What to work on
Check each line of the data below for the string "TodoItems", then state how many have it and nothing else.

Information provided
━━━━━━━━━━━━━━━━━━━━

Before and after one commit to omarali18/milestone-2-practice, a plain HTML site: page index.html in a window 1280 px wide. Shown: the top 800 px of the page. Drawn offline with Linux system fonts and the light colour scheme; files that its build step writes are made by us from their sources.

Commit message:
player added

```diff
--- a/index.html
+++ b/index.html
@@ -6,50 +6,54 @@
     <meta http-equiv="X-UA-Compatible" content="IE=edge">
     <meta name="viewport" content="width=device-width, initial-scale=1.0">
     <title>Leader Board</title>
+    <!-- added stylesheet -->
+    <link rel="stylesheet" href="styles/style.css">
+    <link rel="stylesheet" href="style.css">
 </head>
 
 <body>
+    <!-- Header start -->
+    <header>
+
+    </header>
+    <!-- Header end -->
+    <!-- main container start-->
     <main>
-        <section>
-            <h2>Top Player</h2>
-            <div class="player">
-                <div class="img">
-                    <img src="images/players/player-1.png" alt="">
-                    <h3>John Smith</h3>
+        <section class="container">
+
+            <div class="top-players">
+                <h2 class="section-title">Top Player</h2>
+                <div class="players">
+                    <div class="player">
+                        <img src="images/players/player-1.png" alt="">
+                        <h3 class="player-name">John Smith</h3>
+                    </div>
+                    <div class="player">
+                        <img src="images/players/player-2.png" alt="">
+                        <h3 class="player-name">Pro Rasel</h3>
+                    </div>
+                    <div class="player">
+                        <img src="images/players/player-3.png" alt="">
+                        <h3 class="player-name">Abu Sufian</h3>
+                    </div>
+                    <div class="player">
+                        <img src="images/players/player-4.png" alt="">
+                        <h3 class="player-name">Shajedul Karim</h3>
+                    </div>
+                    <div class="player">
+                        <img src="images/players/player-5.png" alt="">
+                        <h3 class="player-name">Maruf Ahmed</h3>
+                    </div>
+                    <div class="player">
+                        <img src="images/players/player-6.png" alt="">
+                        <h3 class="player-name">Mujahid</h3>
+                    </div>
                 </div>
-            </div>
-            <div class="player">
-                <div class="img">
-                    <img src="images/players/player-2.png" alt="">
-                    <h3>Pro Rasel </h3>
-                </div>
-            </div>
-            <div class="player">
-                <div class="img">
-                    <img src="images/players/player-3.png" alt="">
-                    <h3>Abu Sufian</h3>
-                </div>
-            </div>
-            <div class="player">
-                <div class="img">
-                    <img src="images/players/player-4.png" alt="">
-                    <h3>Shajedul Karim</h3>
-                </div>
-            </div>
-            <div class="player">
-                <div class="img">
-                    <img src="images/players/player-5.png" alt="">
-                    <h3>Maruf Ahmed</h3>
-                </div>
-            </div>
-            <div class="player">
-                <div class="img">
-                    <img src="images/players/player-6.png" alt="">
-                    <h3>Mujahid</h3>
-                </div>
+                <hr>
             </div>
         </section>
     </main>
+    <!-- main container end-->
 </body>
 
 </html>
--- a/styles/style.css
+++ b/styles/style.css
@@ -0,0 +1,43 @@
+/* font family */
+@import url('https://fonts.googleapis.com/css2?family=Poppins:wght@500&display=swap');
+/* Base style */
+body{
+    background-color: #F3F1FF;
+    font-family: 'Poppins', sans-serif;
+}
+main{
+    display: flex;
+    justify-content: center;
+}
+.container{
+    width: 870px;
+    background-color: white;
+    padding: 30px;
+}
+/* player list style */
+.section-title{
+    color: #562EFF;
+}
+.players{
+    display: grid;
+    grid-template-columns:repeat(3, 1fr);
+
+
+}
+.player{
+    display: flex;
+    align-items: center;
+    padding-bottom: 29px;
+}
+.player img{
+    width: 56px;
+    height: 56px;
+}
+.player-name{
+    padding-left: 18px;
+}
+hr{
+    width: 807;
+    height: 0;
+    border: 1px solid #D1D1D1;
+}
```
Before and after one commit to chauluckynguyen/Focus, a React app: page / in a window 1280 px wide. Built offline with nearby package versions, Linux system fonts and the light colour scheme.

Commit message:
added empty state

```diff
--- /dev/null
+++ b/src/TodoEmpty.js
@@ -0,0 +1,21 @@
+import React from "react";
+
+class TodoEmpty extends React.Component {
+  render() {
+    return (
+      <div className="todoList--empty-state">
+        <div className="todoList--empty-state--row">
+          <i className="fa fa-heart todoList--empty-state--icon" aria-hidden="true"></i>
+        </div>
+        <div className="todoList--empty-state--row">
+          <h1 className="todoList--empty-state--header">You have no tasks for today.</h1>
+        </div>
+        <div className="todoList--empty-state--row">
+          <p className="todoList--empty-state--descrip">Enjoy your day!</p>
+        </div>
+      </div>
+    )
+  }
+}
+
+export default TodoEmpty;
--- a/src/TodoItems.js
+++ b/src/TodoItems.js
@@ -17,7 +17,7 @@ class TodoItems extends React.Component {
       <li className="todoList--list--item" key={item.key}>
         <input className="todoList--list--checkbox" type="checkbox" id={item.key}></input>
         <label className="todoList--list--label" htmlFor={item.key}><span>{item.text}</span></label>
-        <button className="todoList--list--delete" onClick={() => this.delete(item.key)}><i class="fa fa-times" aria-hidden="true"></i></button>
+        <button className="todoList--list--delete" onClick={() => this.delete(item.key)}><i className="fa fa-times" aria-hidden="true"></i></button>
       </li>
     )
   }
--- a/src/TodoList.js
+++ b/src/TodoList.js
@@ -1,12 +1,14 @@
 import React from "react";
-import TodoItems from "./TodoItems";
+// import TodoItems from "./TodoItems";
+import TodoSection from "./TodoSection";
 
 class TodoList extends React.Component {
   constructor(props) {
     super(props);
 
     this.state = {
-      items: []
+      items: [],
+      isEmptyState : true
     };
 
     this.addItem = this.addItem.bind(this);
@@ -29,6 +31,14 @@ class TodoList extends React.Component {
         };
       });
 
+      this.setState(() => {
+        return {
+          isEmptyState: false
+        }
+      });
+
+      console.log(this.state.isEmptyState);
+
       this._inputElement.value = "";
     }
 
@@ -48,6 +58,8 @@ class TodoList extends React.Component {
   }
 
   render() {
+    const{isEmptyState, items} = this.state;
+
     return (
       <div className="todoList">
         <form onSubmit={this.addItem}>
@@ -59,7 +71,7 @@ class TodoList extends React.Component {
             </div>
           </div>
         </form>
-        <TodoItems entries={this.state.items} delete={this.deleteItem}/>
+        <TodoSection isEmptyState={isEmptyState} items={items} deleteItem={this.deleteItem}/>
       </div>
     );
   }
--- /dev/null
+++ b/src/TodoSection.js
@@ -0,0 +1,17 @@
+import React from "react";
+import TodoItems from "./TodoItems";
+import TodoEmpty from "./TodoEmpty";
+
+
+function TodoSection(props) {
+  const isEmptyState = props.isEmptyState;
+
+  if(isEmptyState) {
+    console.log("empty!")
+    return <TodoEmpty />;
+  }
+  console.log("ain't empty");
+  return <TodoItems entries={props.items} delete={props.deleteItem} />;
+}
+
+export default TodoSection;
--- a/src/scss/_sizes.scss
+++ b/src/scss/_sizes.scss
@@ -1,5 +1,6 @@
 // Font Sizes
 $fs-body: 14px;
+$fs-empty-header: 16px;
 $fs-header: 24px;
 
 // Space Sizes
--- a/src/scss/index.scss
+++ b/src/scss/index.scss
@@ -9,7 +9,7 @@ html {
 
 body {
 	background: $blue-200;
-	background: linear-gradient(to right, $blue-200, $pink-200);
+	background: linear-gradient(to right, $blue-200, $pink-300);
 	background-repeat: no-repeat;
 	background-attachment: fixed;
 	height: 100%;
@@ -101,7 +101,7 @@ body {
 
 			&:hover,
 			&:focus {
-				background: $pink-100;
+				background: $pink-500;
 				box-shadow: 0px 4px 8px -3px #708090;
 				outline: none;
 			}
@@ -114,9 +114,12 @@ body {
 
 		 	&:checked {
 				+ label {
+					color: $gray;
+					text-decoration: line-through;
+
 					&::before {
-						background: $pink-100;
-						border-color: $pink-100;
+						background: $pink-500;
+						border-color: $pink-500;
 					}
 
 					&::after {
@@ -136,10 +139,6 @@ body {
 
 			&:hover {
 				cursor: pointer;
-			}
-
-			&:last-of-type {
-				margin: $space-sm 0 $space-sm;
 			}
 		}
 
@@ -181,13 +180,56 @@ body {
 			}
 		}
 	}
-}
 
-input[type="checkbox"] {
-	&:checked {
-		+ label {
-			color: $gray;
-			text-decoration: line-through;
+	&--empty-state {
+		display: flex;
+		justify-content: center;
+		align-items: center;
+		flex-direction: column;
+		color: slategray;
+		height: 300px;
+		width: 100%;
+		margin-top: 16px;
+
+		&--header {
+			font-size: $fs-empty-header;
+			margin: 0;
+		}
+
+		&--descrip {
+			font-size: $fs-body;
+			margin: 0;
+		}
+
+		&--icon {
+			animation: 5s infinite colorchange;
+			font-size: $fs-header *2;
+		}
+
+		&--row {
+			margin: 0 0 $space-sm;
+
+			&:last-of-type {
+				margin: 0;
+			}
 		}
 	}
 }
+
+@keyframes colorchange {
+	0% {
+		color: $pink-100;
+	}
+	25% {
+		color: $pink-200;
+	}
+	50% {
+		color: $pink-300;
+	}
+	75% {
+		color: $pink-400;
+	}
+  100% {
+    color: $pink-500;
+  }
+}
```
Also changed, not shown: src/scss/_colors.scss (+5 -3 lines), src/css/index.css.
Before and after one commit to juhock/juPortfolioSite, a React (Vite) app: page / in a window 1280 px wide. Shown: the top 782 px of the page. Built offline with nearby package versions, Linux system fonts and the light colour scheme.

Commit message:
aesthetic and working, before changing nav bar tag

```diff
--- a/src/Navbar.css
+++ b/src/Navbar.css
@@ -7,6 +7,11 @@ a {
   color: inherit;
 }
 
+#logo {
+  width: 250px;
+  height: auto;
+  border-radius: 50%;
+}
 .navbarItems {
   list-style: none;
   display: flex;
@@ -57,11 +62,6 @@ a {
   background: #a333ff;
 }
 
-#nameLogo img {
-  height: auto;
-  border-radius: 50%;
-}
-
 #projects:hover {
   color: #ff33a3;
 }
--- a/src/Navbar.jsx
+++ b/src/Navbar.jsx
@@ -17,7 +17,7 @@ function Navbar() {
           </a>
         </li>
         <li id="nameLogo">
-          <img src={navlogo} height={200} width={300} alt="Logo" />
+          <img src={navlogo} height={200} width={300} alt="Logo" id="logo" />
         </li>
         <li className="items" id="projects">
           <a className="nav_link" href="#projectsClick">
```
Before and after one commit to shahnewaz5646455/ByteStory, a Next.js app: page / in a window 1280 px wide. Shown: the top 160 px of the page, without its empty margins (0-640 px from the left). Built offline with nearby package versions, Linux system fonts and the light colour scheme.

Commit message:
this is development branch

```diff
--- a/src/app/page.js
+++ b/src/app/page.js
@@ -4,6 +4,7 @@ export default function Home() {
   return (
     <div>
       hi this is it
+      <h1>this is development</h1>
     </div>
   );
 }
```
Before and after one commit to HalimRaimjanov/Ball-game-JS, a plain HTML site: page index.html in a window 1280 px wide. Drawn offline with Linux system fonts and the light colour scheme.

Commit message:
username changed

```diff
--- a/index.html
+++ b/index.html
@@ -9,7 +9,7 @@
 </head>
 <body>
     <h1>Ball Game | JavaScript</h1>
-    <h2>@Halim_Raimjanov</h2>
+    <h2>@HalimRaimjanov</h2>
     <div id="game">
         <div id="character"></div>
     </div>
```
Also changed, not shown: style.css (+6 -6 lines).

━━━━━━━━━━━━━━━━━━━━

Completed exercise
8